The most abstract idea conceivable is the sensuous in its elemental originality. But through which medium can it be presented? Only through music. Kierkegaard, Either/Or

At some point, that Kierkegaard quotation just seems plain wrong. Abel Meeropol first published Strange Fruit as an anti-lynching poem in The New Masses, and only later set it to music. There is a terrible beauty in the lyrics, in which he deploys a kind of warped sensuality to make his point. You don’t need to be Rene Girard to see the victims of lynchings as nothing less than reenactments of the Christian passion. What Girard helps us see (helps me see) is the way perpetrators of public lynchings directed mob violence in the guise of justice as a kind of let valve for societal tensions that can only be expelled through violence. In this reading, Meeropol connects the sacrificial impulse to the bounty of this “strange fruit” as a way of mocking an essentially pagan understanding of rebirth through said violence.

Billie Holliday was born 100 years ago on April 7th. Mark Steyn has written one of his ordinarily great article, in which he touches on Strange Fruit, Frank Sinatra’s devotion to her, and then Don’t Explain, a song she wrote with Arthur Herzog Jr, with whom she also collaborated on God Bless the Child. Here also are Cole Porter’s Night and Day, and then All of Me.

This BBC special, The Billie Holiday Story, is also worth looking up—somewhat better than the Diana Ross movie from my childhood.

Happy Birthday, Lady Day …

Southern trees bear strange fruit,
Blood on the leaves and blood at the root,
Black bodies swinging in the southern breeze,
Strange fruit hanging from the poplar trees.

Pastoral scene of the gallant south,
The bulging eyes and the twisted mouth,
Scent of magnolias, sweet and fresh,
Then the sudden smell of burning flesh.

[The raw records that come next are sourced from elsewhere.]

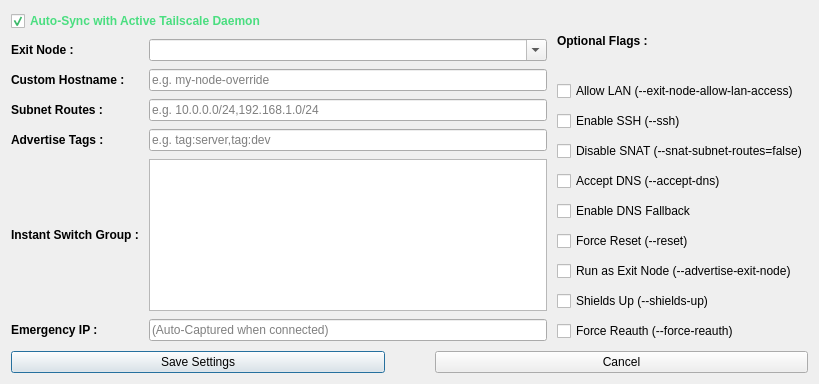
Old version of the form pygui/dialogs/node.ui in the repository Arean82/Tailscale-Headscale-Client.
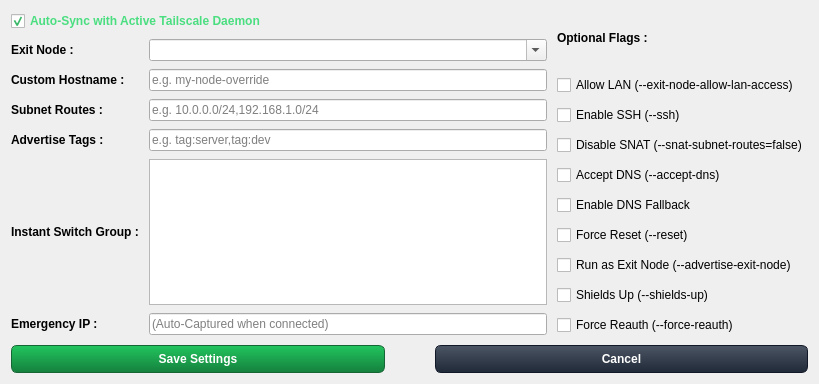
New version of the form.

Commit message: feat: add advanced configuration dialog for node settings with live synchronization

```diff
--- a/pygui/dialogs/node.ui
+++ b/pygui/dialogs/node.ui
@@ -312,6 +312,15 @@
        <property name="text">
         <string>Save Settings</string>
        </property>
+       <property name="styleSheet">
+        <string>QPushButton { 
+    background-color: qlineargradient(x1:0, y1:0, x2:0, y2:1, stop:0 #22c55e, stop:1 #15803d);
+    color: white; font-weight: bold; border-radius: 6px; padding: 6px 20px; border: 1px solid #166534;
+}
+QPushButton:hover { 
+    background-color: qlineargradient(x1:0, y1:0, x2:0, y2:1, stop:0 #4ade80, stop:1 #16a34a);
+}</string>
+       </property>
       </widget>
      </item>
      <item>
@@ -335,6 +344,15 @@
        <property name="text">
         <string>Cancel</string>
        </property>
+       <property name="styleSheet">
+        <string>QPushButton { 
+    background-color: qlineargradient(x1:0, y1:0, x2:0, y2:1, stop:0 #4b5563, stop:1 #1f2937);
+    color: white; font-weight: bold; border-radius: 6px; padding: 6px 20px; border: 1px solid #111827;
+}
+QPushButton:hover { 
+    background-color: qlineargradient(x1:0, y1:0, x2:0, y2:1, stop:0 #6b7280, stop:1 #374151);
+}</string>
+       </property>
       </widget>
      </item>
     </layout>
```
The commit also changes 1 other file.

Here is fruit for the crows to pluck,
For the rain to gather, for the wind to suck,
For the sun to rot, for the trees to drop,
Here is a strange and bitter crop.